Are Calorie Counts on Menus Pointless?
A new poll shows many Americans say “yes.”
Every Monday at Well+Being we break down the nutritional content of popular lunch spots in DC. We’ve learned to stay away from certain calorie bombs at everywhere from Chipotle to Chop’t, and to order the healthier salad or sandwich instead. But according to new research, it seems a majority of Americans can agree on one thing: Calorie counts on restaurant menus are worthless.
In a recent Gallup poll, just 43 percent of Americans say they pay attention to calorie counts on restaurant menus, and 55 percent said they pay little attention or completely ignore the menus’ nutritional information.
Instead, those polled said they were more likely to consult nutrition labels on food packages over menus. In general, women pay more attention to nutritional information on both labels and menus over men.

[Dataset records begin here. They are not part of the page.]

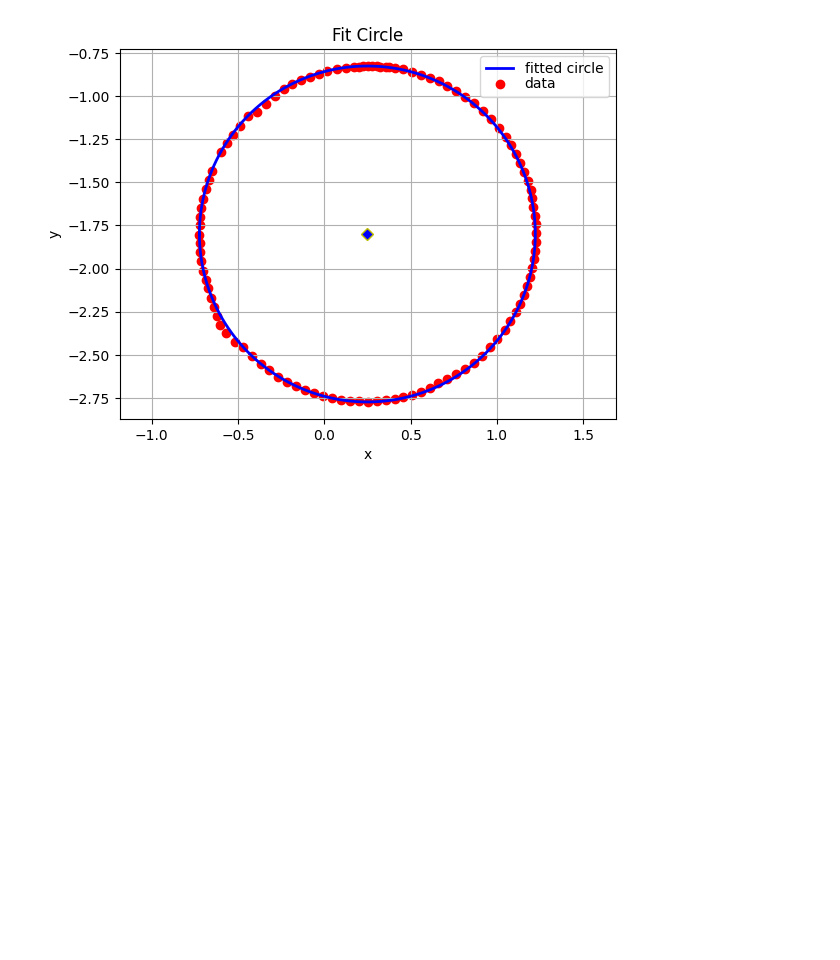
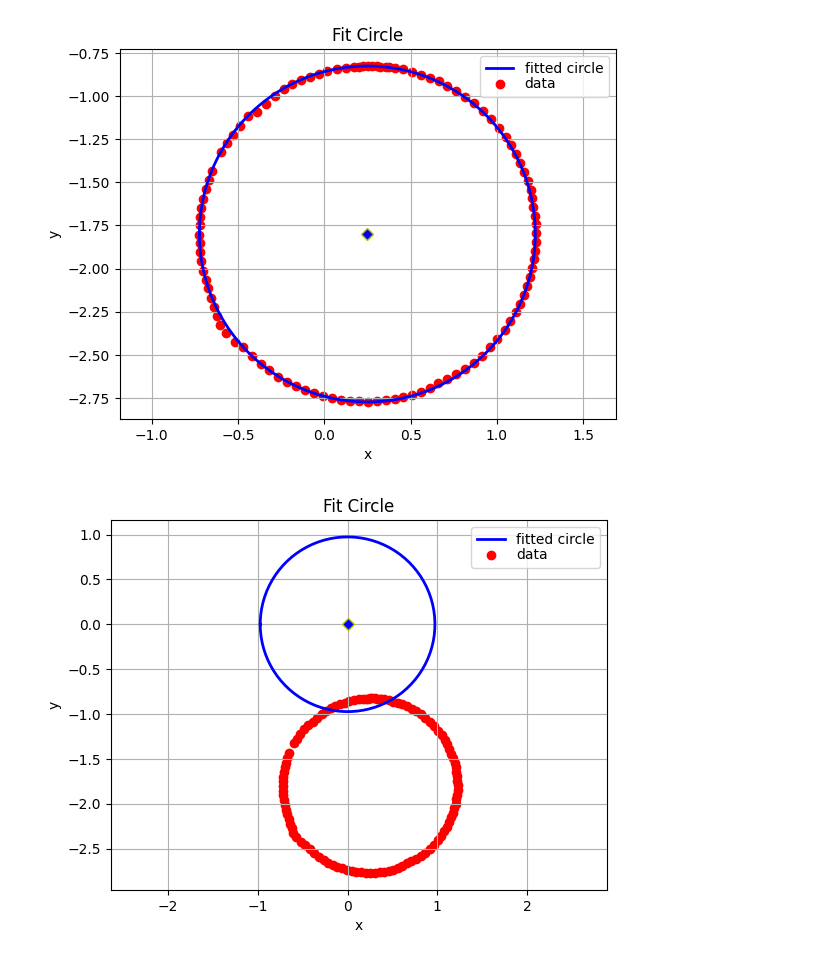
Before and after one commit to Team488/VR_NetworkTables2024, a Jupyter notebook: Coordinate Transformations.ipynb, the cells around one changed output. Saved outputs shown, nothing was run; the diff lists cells and outputs as text; code cells hidden in the pictures; blank space fills up the shorter version.

Commit message:
added plot of calibration circle

```diff
--- a/Coordinate Transformations.ipynb
+++ b/Coordinate Transformations.ipynb
@@ -137,3 +139,7 @@ circle.plot_data_circle(points,xc,yc,r)
 0.006892092512199931
 0.24907977955319585 -1.7991241531500102 0.9733071077685428
 [figure]
+# %%
+circle.plot_data_circle(points,0,0,r)
+# %% [output]
+[figure, added]
```
Also changed, not shown: parts of 2 cells of this notebook.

The results come on the heels of the Affordable Care Act, which requires restaurants with more than 20 locations to provide nutritional information on their menus. Yet various studies in recent months have found that although many major restaurants already include nutritional information on their menus, it doesn’t change what patrons ultimately order. A study published in the Journal of Adolescent Health in May found that adolescents consumed just as many calories at Subway as they would at McDonald’s, despite Subway being marketed as the healthier choice.
The results from the Gallup poll confirm that the verdict is still out on whether nutritional information on menus actually help Americans choose healthier options. Researchers noted that one reason Americans pay more attention to nutrition labels on food packages than menus is that they tend to treat themselves when eating out.
The full results are available at Gallup’s website.